We are all experiencing the highest level of complexity we have ever been faced with. Much of the complexity is driven by technology and the ongoing glut of information. The information overload creates and encourages increasing diversity of thought and opinion. Managing information in this environment is an ongoing challenge, so we tend to over-think the decisions we need to make on a routine basis. Therefore, one can really appreciate the growing need for optimal knowledge capability.
This situation is well illustrated in a recent blog 5 Reasons You’re Over-Thinking Your Leadership Decisions. It surmises that CEOs complete nearly 140 tasks in any given week. If the data is correct, the average CEO spends 10.5 hours per week on the “easier” tasks (those requiring 9 minutes or less) and about 17 hours on the more difficult tasks that require 1 hour or more of thought.
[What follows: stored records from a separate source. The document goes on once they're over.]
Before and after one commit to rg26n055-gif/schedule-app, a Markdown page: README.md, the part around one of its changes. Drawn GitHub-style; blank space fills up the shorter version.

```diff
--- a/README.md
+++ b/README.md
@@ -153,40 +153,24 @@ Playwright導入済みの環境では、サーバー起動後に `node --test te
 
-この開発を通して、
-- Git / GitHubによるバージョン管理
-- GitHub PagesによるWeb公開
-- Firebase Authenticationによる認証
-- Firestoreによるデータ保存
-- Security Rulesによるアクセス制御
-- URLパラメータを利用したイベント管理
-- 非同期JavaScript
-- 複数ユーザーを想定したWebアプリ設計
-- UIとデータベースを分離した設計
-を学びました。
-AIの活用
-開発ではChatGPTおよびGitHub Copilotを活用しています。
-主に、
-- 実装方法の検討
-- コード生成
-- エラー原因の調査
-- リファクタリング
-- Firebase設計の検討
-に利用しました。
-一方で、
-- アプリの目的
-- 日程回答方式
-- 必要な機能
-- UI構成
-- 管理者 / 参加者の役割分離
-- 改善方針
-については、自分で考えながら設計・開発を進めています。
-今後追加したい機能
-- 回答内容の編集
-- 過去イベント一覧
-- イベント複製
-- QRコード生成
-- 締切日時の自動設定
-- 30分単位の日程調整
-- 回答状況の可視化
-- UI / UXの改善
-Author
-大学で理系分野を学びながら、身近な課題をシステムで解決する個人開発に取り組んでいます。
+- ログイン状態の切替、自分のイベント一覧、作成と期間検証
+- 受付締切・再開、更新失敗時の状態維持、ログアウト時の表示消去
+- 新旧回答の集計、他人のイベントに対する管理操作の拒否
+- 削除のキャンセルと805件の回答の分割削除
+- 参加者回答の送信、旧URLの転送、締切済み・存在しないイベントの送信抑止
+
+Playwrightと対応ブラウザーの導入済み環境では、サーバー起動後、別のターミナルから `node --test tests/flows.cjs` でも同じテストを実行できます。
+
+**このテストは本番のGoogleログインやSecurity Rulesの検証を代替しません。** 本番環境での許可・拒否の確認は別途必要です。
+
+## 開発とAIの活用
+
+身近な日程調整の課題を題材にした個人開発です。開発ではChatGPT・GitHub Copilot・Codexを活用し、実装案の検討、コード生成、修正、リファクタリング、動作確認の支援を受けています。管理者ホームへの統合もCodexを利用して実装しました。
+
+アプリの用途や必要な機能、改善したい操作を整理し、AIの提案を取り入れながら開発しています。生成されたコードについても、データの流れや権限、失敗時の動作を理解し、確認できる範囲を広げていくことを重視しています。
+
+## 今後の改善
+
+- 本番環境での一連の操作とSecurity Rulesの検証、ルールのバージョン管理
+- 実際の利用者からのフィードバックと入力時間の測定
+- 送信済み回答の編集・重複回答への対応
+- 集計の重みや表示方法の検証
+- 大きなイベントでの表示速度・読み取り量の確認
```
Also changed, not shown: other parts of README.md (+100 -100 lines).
That leaves about 13 hours (based on a 40-hour work week) to complete the remaining 25 tasks. That doesn’t leave much time for other kinds of leadership activities. Relationship building, strategy and, well, leadership.
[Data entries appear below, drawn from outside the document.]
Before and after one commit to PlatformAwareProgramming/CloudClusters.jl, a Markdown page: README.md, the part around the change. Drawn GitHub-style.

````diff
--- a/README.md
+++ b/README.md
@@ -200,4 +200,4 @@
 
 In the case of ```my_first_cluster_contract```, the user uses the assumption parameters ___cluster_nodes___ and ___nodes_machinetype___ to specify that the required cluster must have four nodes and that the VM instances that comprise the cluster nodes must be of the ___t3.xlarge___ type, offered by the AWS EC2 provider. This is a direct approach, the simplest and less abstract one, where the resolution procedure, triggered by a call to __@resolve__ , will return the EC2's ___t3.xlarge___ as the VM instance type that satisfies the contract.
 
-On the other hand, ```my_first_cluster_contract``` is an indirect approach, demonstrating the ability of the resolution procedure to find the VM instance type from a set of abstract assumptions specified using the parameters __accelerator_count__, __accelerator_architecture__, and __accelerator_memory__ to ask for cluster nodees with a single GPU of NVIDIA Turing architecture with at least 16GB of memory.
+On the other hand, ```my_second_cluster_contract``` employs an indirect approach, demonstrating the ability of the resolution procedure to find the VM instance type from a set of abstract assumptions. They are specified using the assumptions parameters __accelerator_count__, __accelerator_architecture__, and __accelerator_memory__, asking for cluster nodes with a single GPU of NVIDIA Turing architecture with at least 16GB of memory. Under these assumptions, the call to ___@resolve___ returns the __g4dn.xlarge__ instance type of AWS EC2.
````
As a result of all of this, it seems to me that CEOs need a strong focus on improving critical thinking, analytical skills and decision-making competencies. And these same CEOs need to surround themselves with people who are also committed to developing the highest level skills in the same disciplines. Then the CEO has to make the further commitment to professional development in these areas for himself or herself and the rest of the professional staff. It is this kind of continuous learning that is needed to enhance the competencies of all professionals and help us keep pace with the ever-changing environment around us.
So it’s time that the corner office gets serious about knowledge capability (knowledge management) for both the CEO and those who provide the most valuable input to the CEO. Everyone who contributes to the strategy development, planning and leadership of an organization. There is no need taking an hour to think about this decision. This one is a no-brainer. Things are not going to get any easier. So assess your knowledge capability and that of your key staff, and get started on advancing your competencies before complexity gets the best of you.